Jay's current blog entry consists of a fascinating explanation of the use of Positive and Negative feedback loops being incorporated into basic game design and the pitfalls that might be encountered. It's something I'd never considered, but now that I'm aware of it, I'll be more observant in future. Here's a short sample:
Positive feedback reinforces the player's current performance, whether good or bad. It acts as a positive multiplier. Whereas negative feedback tends to push the player towards the middle ground, becoming more challenging for better players and giving a boost to the players who are struggling. It is, in effect, a negative multiplier on the player's efforts and success.

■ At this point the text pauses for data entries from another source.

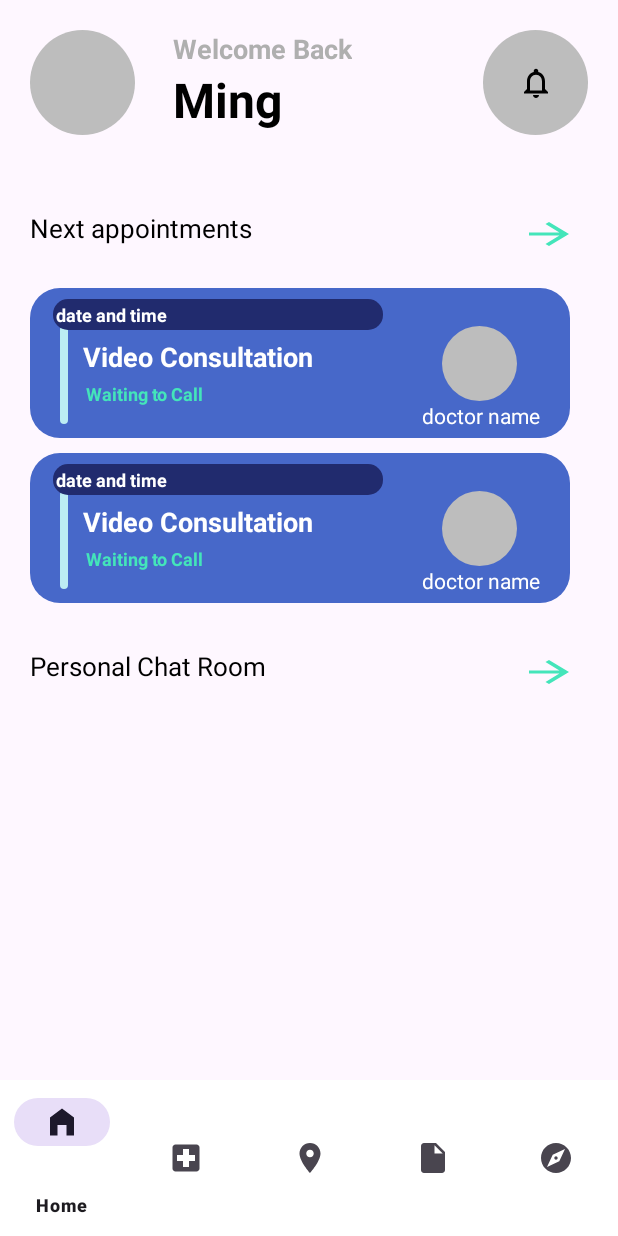
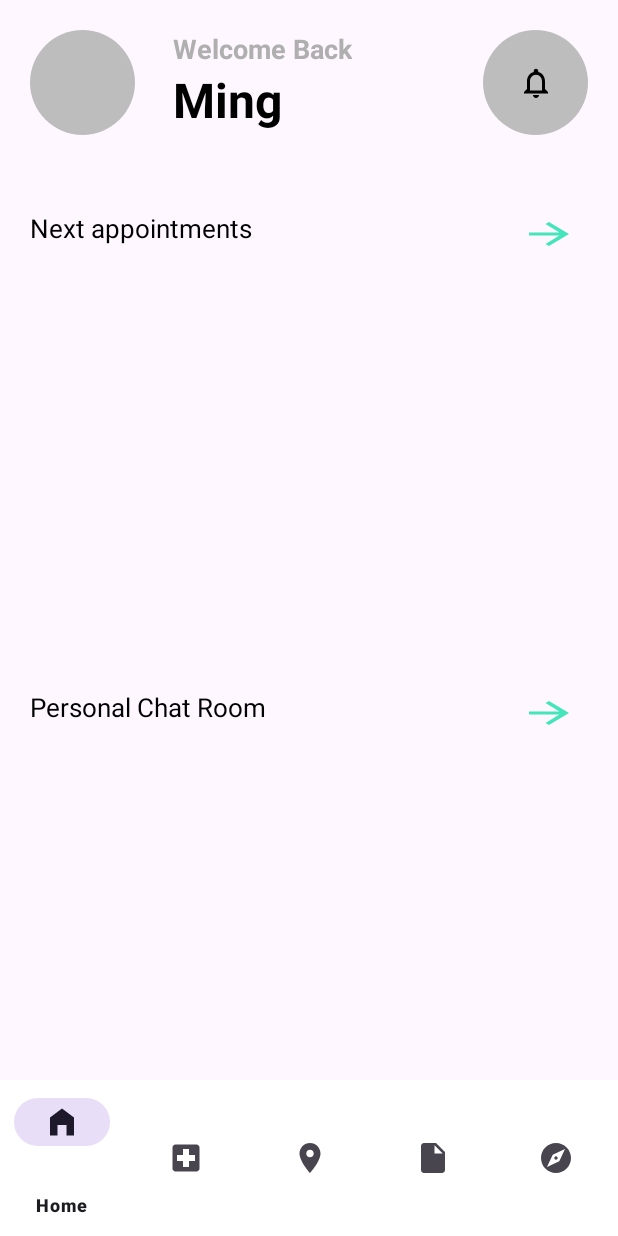
Before and after one commit to zhengwei0409/WIA2007_MAD, an Android app: the screen it shows after launch (MainActivity), on a phone screen of 412 x 824 dp. Run offline under Robolectric (Android 15) with nearby library versions, the phone set to English and light mode, and no system bars; our stand-ins replace Firebase (no records; nobody signed in at launch, a user with empty details on screens opened directly).

Commit message:
Modified Home Page

```diff
--- a/app/src/main/java/com/example/madpart1/HomePage.java
+++ b/app/src/main/java/com/example/madpart1/HomePage.java
@@ -4,11 +4,22 @@ import android.content.Intent;
 import android.os.Bundle;
 
 import androidx.fragment.app.Fragment;
+import androidx.recyclerview.widget.LinearLayoutManager;
+import androidx.recyclerview.widget.RecyclerView;
 
+import android.util.Log;
 import android.view.LayoutInflater;
 import android.view.View;
 import android.view.ViewGroup;
 import android.widget.ImageButton;
+import android.widget.Toast;
+
+import com.google.firebase.firestore.DocumentSnapshot;
+import com.google.firebase.firestore.FirebaseFirestore;
+import com.google.firebase.firestore.Query;
+
+import java.util.ArrayList;
+import java.util.List;
 
 /**
  * A simple {@link Fragment} subclass.
@@ -57,6 +68,10 @@ public class HomePage extends Fragment {
         }
     }
 
+    private RecyclerView appointmentRecyclerView;
+    private AppointmentAdapter appointmentAdapter;
+    private List<Appointment> appointmentList;
+
     @Override
     public View onCreateView(LayoutInflater inflater, ViewGroup container,
                              Bundle savedInstanceState) {
@@ -88,6 +103,42 @@ public class HomePage extends Fragment {
             startActivity(intent);
         });
 
+        appointmentRecyclerView = view.findViewById(R.id.appointmentRecyclerView);
+        appointmentRecyclerView.setLayoutManager(new LinearLayoutManager(getContext()));
+
+        // Initialize Appointment List and Adapter
+        appointmentList = new ArrayList<>();
+        appointmentAdapter = new AppointmentAdapter(getContext(), appointmentList);
+        appointmentRecyclerView.setAdapter(appointmentAdapter);
+
+        // Load Appointments from Firestore
+        loadAppointments();
+
         return view;
     }
+
+    private void loadAppointments() {
+        FirebaseFirestore db = FirebaseFirestore.getInstance();
+
+        db.collection("Appointments")
+                .limit(2) // Fetch the first 2 documents
+                .get()
+                .addOnSuccessListener(queryDocumentSnapshots -> {
+                    if (!queryDocumentSnapshots.isEmpty()) {
+                        appointmentList.clear(); // Clear the current list to avoid duplicates
+                        for (DocumentSnapshot document : queryDocumentSnapshots) {
+                            Appointment appointment = document.toObject(Appointment.class);
+                            appointmentList.add(appointment);
+                        }
+                        appointmentAdapter.notifyDataSetChanged(); // Notify adapter about the updated list
+                    } else {
+                        Toast.makeText(getContext(), "No appointments found.", Toast.LENGTH_SHORT).show();
+                    }
+                })
+                .addOnFailureListener(e -> {
+                    Log.e("Firestore Error", e.getMessage(), e);
+                    Toast.makeText(getContext(), "Failed to load appointments.", Toast.LENGTH_SHORT).show();
+                });
+    }
+
 }
--- a/app/src/main/res/layout/fragment_home_page.xml
+++ b/app/src/main/res/layout/fragment_home_page.xml
@@ -85,205 +85,219 @@
 
     </RelativeLayout>
 
-    <LinearLayout
-        android:layout_width="match_parent"
-        android:layout_height="wrap_content"
+<!--    <LinearLayout-->
+<!--        android:layout_width="match_parent"-->
+<!--        android:layout_height="wrap_content"-->
+<!--        android:layout_below="@+id/appointment_text"-->
+<!--        android:id="@+id/appointment_widget"-->
+<!--        android:layout_marginStart="20dp"-->
+<!--        android:layout_marginEnd="20dp"-->
+<!--        android:layout_marginTop="20dp"-->
+<!--        android:orientation="vertical">-->
+
+<!--        <androidx.constraintlayout.widget.ConstraintLayout-->
+<!--            android:layout_width="wrap_content"-->
+<!--            android:layout_height="wrap_content">-->
+
+<!--            &lt;!&ndash; Background Button &ndash;&gt;-->
+<!--            <ImageButton-->
+<!--                android:layout_width="360dp"-->
+<!--                android:layout_height="100dp"-->
+<!--                android:id="@+id/appt_btn1"-->
+<!--                android:background="@drawable/rounded_bg"-->
+<!--                app:layout_constraintTop_toTopOf="parent"-->
+<!--                app:layout_constraintStart_toStartOf="parent" />-->
+
+<!--            &lt;!&ndash; Circular Image &ndash;&gt;-->
+<!--            <ImageView-->
+<!--                android:layout_width="50dp"-->
+<!--                android:layout_height="50dp"-->
+<!--                android:background="@drawable/circle_bg"-->
+<!--                app:layout_constraintTop_toTopOf="parent"-->
+<!--                app:layout_constraintEnd_toEndOf="parent"-->
+<!--                android:layout_marginEnd="35dp"-->
+<!--                android:layout_marginTop="25dp" />-->
+
+<!--            &lt;!&ndash; Doctor Name &ndash;&gt;-->
+<!--            <TextView-->
+<!--                android:layout_width="wrap_content"-->
+<!--                android:layout_height="wrap_content"-->
+<!--                android:text="doctor name"-->
+<!--                android:textColor="@color/white"-->
+<!--                app:layout_constraintTop_toTopOf="parent"-->
+<!--                app:layout_constraintEnd_toEndOf="parent"-->
+<!--                android:layout_marginTop="75dp"-->
+<!--                android:layout_marginEnd="20dp"/>-->
+
+<!--            &lt;!&ndash; Vertical Divider &ndash;&gt;-->
+<!--            <ImageView-->
+<!--                android:layout_width="5dp"-->
+<!--                android:layout_height="65dp"-->
+<!--                android:id="@+id/rv"-->
+<!--                android:src="@drawable/rounded_vertical"-->
+<!--                app:layout_constraintStart_toStartOf="parent"-->
+<!--                app:layout_constraintTop_toTopOf="@id/appt_btn1"-->
+<!--                android:layout_marginStart="20dp"-->
+<!--                android:layout_marginTop="25dp" />-->
+
+<!--            &lt;!&ndash; Date and Time &ndash;&gt;-->
+<!--            <TextView-->
+<!--                android:id="@+id/date_time"-->
+<!--                android:layout_width="220dp"-->
+<!--                android:layout_height="wrap_content"-->
+<!--                android:padding="2dp"-->
+<!--                android:background="@drawable/rounded_bg2"-->
+<!--                android:text="date and time"-->
+<!--                android:textSize="12sp"-->
+<!--                android:textColor="@color/white"-->
+<!--                android:textStyle="bold"-->
+<!--                app:layout_constraintStart_toStartOf="parent"-->
+<!--                app:layout_constraintTop_toTopOf="@id/appt_btn1"-->
+<!--                android:layout_marginStart="15dp"-->
+<!--                android:layout_marginTop="7dp"/>-->
+
+<!--            &lt;!&ndash; Appointment Detail &ndash;&gt;-->
+<!--            <TextView-->
+<!--                android:id="@+id/appt_detail"-->
+<!--                android:layout_width="wrap_content"-->
+<!--                android:layout_height="wrap_content"-->
+<!--                android:text="Video Consultation"-->
+<!--                android:textColor="@color/white"-->
+<!--                android:textSize="18sp"-->
+<!--                android:textStyle="bold"-->
+<!--                app:layout_constraintStart_toStartOf="@id/rv"-->
+<!--                app:layout_constraintTop_toBottomOf="@id/date_time"-->
+<!--                android:layout_marginTop="5dp"-->
+<!--                android:layout_marginLeft="15dp"/>-->
+
+<!--            &lt;!&ndash; Appointment Status &ndash;&gt;-->
+<!--            <TextView-->
+<!--                android:id="@+id/appt_status"-->
+<!--                android:layout_width="wrap_content"-->
+<!--                android:layout_height="wrap_content"-->
+<!--                android:text="Waiting to Call"-->
+<!--                android:textColor="#44E5BA"-->
+<!--                android:textSize="12sp"-->
+<!--                android:textStyle="bold"-->
+<!--                app:layout_constraintStart_toStartOf="@id/appt_detail"-->
+<!--                app:layout_constraintTop_toBottomOf="@id/appt_detail"-->
+<!--                android:layout_marginTop="4dp"-->
+<!--                android:layout_marginLeft="2dp"/>-->
+
+<!--        </androidx.constraintlayout.widget.ConstraintLayout>-->
+
+<!--        <androidx.constraintlayout.widget.ConstraintLayout-->
+<!--            android:layout_width="wrap_content"-->
+<!--            android:layout_height="wrap_content"-->
+<!--            android:layout_marginTop="10dp">-->
+
+<!--            &lt;!&ndash; Background Button &ndash;&gt;-->
+<!--            <ImageButton-->
+<!--                android:layout_width="360dp"-->
+<!--                android:layout_height="100dp"-->
+<!--                android:id="@+id/appt_btn2"-->
+<!--                android:background="@drawable/rounded_bg"-->
+<!--                app:layout_constraintTop_toTopOf="parent"-->
+<!--                app:layout_constraintStart_toStartOf="parent" />-->
+
+<!--            &lt;!&ndash; Circular Image &ndash;&gt;-->
+<!--            <ImageView-->
+<!--                android:layout_width="50dp"-->
+<!--                android:layout_height="50dp"-->
+<!--                android:background="@drawable/circle_bg"-->
+<!--                app:layout_constraintTop_toTopOf="parent"-->
+<!--                app:layout_constraintEnd_toEndOf="parent"-->
+<!--                android:layout_marginEnd="35dp"-->
+<!--                android:layout_marginTop="25dp" />-->
+
+<!--            &lt;!&ndash; Doctor Name &ndash;&gt;-->
+<!--            <TextView-->
+<!--                android:layout_width="wrap_content"-->
+<!--                android:layout_height="wrap_content"-->
+<!--                android:text="doctor name"-->
+<!--                android:textColor="@color/white"-->
+<!--                app:layout_constraintTop_toTopOf="parent"-->
+<!--                app:layout_constraintEnd_toEndOf="parent"-->
+<!--                android:layout_marginTop="75dp"-->
+<!--                android:layout_marginEnd="20dp"/>-->
+
+<!--            &lt;!&ndash; Vertical Divider &ndash;&gt;-->
+<!--            <ImageView-->
+<!--                android:layout_width="5dp"-->
+<!--                android:layout_height="65dp"-->
+<!--                android:id="@+id/rv2"-->
+<!--                android:src="@drawable/rounded_vertical"-->
+<!--                app:layout_constraintStart_toStartOf="parent"-->
+<!--                app:layout_constraintTop_toTopOf="@id/appt_btn2"-->
+<!--                android:layout_marginStart="20dp"-->
+<!--                android:layout_marginTop="25dp" />-->
+
+<!--            &lt;!&ndash; Date and Time &ndash;&gt;-->
+<!--            <TextView-->
+<!--                android:id="@+id/date_time2"-->
+<!--                android:layout_width="220dp"-->
+<!--                android:layout_height="wrap_content"-->
+<!--                android:padding="2dp"-->
+<!--                android:background="@drawable/rounded_bg2"-->
+<!--                android:text="date and time"-->
+<!--                android:textSize="12sp"-->
+<!--                android:textColor="@color/white"-->
+<!--                android:textStyle="bold"-->
+<!--                app:layout_constraintStart_toStartOf="parent"-->
+<!--                app:layout_constraintTop_toTopOf="@id/appt_btn2"-->
+<!--                android:layout_marginStart="15dp"-->
+<!--                android:layout_marginTop="7dp"/>-->
+
+<!--            &lt;!&ndash; Appointment Detail &ndash;&gt;-->
+<!--            <TextView-->
+<!--                android:id="@+id/appt_detail2"-->
+<!--                android:layout_width="wrap_content"-->
+<!--                android:layout_height="wrap_content"-->
+<!--                android:text="Video Consultation"-->
+<!--                android:textColor="@color/white"-->
+<!--                android:textSize="18sp"-->
+<!--                android:textStyle="bold"-->
+<!--                app:layout_constraintStart_toStartOf="@id/rv2"-->
+<!--                app:layout_constraintTop_toBottomOf="@id/date_time2"-->
+<!--                android:layout_marginTop="5dp"-->
+<!--                android:layout_marginLeft="15dp"/>-->
+
+<!--            &lt;!&ndash; Appointment Status &ndash;&gt;-->
+<!--            <TextView-->
+<!--                android:id="@+id/appt_status2"-->
+<!--                android:layout_width="wrap_content"-->
+<!--                android:layout_height="wrap_content"-->
+<!--                android:text="Waiting to Call"-->
+<!--                android:textColor="#44E5BA"-->
+<!--                android:textSize="12sp"-->
+<!--                android:textStyle="bold"-->
+<!--                app:layout_constraintStart_toStartOf="@id/appt_detail2"-->
+<!--                app:layout_constraintTop_toBottomOf="@id/appt_detail2"-->
+<!--                android:layout_marginTop="4dp"-->
+<!--                android:layout_marginLeft="2dp"/>-->
+
+<!--        </androidx.constraintlayout.widget.ConstraintLayout>-->
+
+<!--    </LinearLayout>-->
+
+    <androidx.recyclerview.widget.RecyclerView
+        android:id="@+id/appointmentRecyclerView"
+        android:layout_width="385dp"
+        android:layout_height="225dp"
         android:layout_below="@+id/appointment_text"
-        android:id="@+id/appointment_widget"
-        android:layout_marginStart="20dp"
-        android:layout_marginEnd="20dp"
-        android:layout_marginTop="20dp"
-        android:orientation="vertical">
+        android:layout_marginStart="16dp"
+        android:layout_marginLeft="16dp"
+        android:layout_marginTop="16dp"
+        android:layout_marginEnd="16dp"
+        android:layout_marginRight="16dp"
+        android:layout_marginBottom="16dp"
+        tools:listitem="@layout/item_appointment_card" />
 
-        <androidx.constraintlayout.widget.ConstraintLayout
-            android:layout_width="wrap_content"
-            android:layout_height="wrap_content">
-
-            <!-- Background Button -->
-            <ImageButton
-                android:layout_width="360dp"
-                android:layout_height="100dp"
-                android:id="@+id/appt_btn1"
-                android:background="@drawable/rounded_bg"
-                app:layout_constraintTop_toTopOf="parent"
-                app:layout_constraintStart_toStartOf="parent" />
-
-            <!-- Circular Image -->
-            <ImageView
-                android:layout_width="50dp"
-                android:layout_height="50dp"
-                android:background="@drawable/circle_bg"
-                app:layout_constraintTop_toTopOf="parent"
-                app:layout_constraintEnd_toEndOf="parent"
-                android:layout_marginEnd="35dp"
-                android:layout_marginTop="25dp" />
-
-            <!-- Doctor Name -->
-            <TextView
-                android:layout_width="wrap_content"
-                android:layout_height="wrap_content"
-                android:text="doctor name"
-                android:textColor="@color/white"
-                app:layout_constraintTop_toTopOf="parent"
-                app:layout_constraintEnd_toEndOf="parent"
-                android:layout_marginTop="75dp"
-                android:layout_marginEnd="20dp"/>
-
-            <!-- Vertical Divider -->
-            <ImageView
-                android:layout_width="5dp"
-                android:layout_height="65dp"
-                android:id="@+id/rv"
-                android:src="@drawable/rounded_vertical"
-                app:layout_constraintStart_toStartOf="parent"
-                app:layout_constraintTop_toTopOf="@id/appt_btn1"
-                android:layout_marginStart="20dp"
-                android:layout_marginTop="25dp" />
-
-            <!-- Date and Time -->
-            <TextView
-                android:id="@+id/date_time"
-                android:layout_width="220dp"
-                android:layout_height="wrap_content"
-                android:padding="2dp"
-                android:background="@drawable/rounded_bg2"
-                android:text="date and time"
-                android:textSize="12sp"
-                android:textColor="@color/white"
-                android:textStyle="bold"
-                app:layout_constraintStart_toStartOf="parent"
-                app:layout_constraintTop_toTopOf="@id/appt_btn1"
-                android:layout_marginStart="15dp"
-                android:layout_marginTop="7dp"/>
-
-            <!-- Appointment Detail -->
-            <TextView
-                android:id="@+id/appt_detail"
-                android:layout_width="wrap_content"
-                android:layout_height="wrap_content"
-                android:text="Video Consultation"
-                android:textColor="@color/white"
-                android:textSize="18sp"
-                android:textStyle="bold"
-                app:layout_constraintStart_toStartOf="@id/rv"
-                app:layout_constraintTop_toBottomOf="@id/date_time"
-                android:layout_marginTop="5dp"
-                android:layout_marginLeft="15dp"/>
-
-            <!-- Appointment Status -->
-            <TextView
-                android:id="@+id/appt_status"
-                android:layout_width="wrap_content"
-                android:layout_height="wrap_content"
-                android:text="Waiting to Call"
-                android:textColor="#44E5BA"
-                android:textSize="12sp"
-                android:textStyle="bold"
-                app:layout_constraintStart_toStartOf="@id/appt_detail"
-                app:layout_constraintTop_toBottomOf="@id/appt_detail"
-                android:layout_marginTop="4dp"
-                android:layout_marginLeft="2dp"/>
-
-        </androidx.constraintlayout.widget.ConstraintLayout>
-
-        <androidx.constraintlayout.widget.ConstraintLayout
-            android:layout_width="wrap_content"
-            android:layout_height="wrap_content"
-            android:layout_marginTop="10dp">
-
-            <!-- Background Button -->
-            <ImageButton
-                android:layout_width="360dp"
-                android:layout_height="100dp"
-                android:id="@+id/appt_btn2"
-                android:background="@drawable/rounded_bg"
-                app:layout_constraintTop_toTopOf="parent"
-                app:layout_constraintStart_toStartOf="parent" />
-
-            <!-- Circular Image -->
-            <ImageView
-                android:layout_width="50dp"
-                android:layout_height="50dp"
-                android:background="@drawable/circle_bg"
-                app:layout_constraintTop_toTopOf="parent"
-                app:layout_constraintEnd_toEndOf="parent"
-                android:layout_marginEnd="35dp"
-                android:layout_marginTop="25dp" />
-
-            <!-- Doctor Name -->
-            <TextView
-                android:layout_width="wrap_content"
-                android:layout_height="wrap_content"
-                android:text="doctor name"
-                android:textColor="@color/white"
-                app:layout_constraintTop_toTopOf="parent"
-                app:layout_constraintEnd_toEndOf="parent"
-                android:layout_marginTop="75dp"
-                android:layout_marginEnd="20dp"/>
-
-            <!-- Vertical Divider -->
-            <ImageView
-                android:layout_width="5dp"
-                android:layout_height="65dp"
-                android:id="@+id/rv2"
-                android:src="@drawable/rounded_vertical"
-                app:layout_constraintStart_toStartOf="parent"
-                app:layout_constraintTop_toTopOf="@id/appt_btn2"
-                android:layout_marginStart="20dp"
-                android:layout_marginTop="25dp" />
-
-            <!-- Date and Time -->
-            <TextView
-                android:id="@+id/date_time2"
-                android:layout_width="220dp"
-                android:layout_height="wrap_content"
-                android:padding="2dp"
-                android:background="@drawable/rounded_bg2"
-                android:text="date and time"
-                android:textSize="12sp"
-                android:textColor="@color/white"
-                android:textStyle="bold"
-                app:layout_constraintStart_toStartOf="parent"
-                app:layout_constraintTop_toTopOf="@id/appt_btn2"
-                android:layout_marginStart="15dp"
-                android:layout_marginTop="7dp"/>
-
-            <!-- Appointment Detail -->
-            <TextView
-                android:id="@+id/appt_detail2"
-                android:layout_width="wrap_content"
-                android:layout_height="wrap_content"
-                android:text="Video Consultation"
-                android:textColor="@color/white"
-                android:textSize="18sp"
-                android:textStyle="bold"
-                app:layout_constraintStart_toStartOf="@id/rv2"
-                app:layout_constraintTop_toBottomOf="@id/date_time2"
-                android:layout_marginTop="5dp"
-                android:layout_marginLeft="15dp"/>
-
-            <!-- Appointment Status -->
-            <TextView
-                android:id="@+id/appt_status2"
-                android:layout_width="wrap_content"
-                android:layout_height="wrap_content"
-                android:text="Waiting to Call"
-                android:textColor="#44E5BA"
-                android:textSize="12sp"
-                android:textStyle="bold"
-                app:layout_constraintStart_toStartOf="@id/appt_detail2"
-                app:layout_constraintTop_toBottomOf="@id/appt_detail2"
-                android:layout_marginTop="4dp"
-                android:layout_marginLeft="2dp"/>
-
-        </androidx.constraintlayout.widget.ConstraintLayout>
-
-    </LinearLayout>
 
     <RelativeLayout
         android:layout_width="match_parent"
         android:layout_height="wrap_content"
-        android:layout_below="@+id/appointment_widget"
+        android:layout_below="@+id/appointmentRecyclerView"
         android:layout_marginStart="20dp"
         android:layout_marginEnd="20dp"
         android:layout_marginTop="30dp"
```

When you have a loop, the positive or negative feedback multiplies itself even further. Poorly performing players might find themselves in a "death spiral" in a positive feedback loop situation, and successful players may find the same game "too easy." On the flip side, negative feedback loops can cause a sense of frustration that their exceptional efforts OR their failures have no effect on the game.
Both can be powerful tools in game design. And powerful weapons to ruin a game if used incorrectly.
So with a positive feedback loop, the rich get richer and the poor get poorer. The dude who is losing in the RTS has an increasingly more difficult time making a comeback. The guy with the mad skills in a scrolling shooter gets all the power-ups necessary to make the rest of the level even easier for him, while the player who is struggling faces a tougher time of it without the advantages of getting the right power-ups.
Is this desired behavior? Maybe.
Head on over and have a read.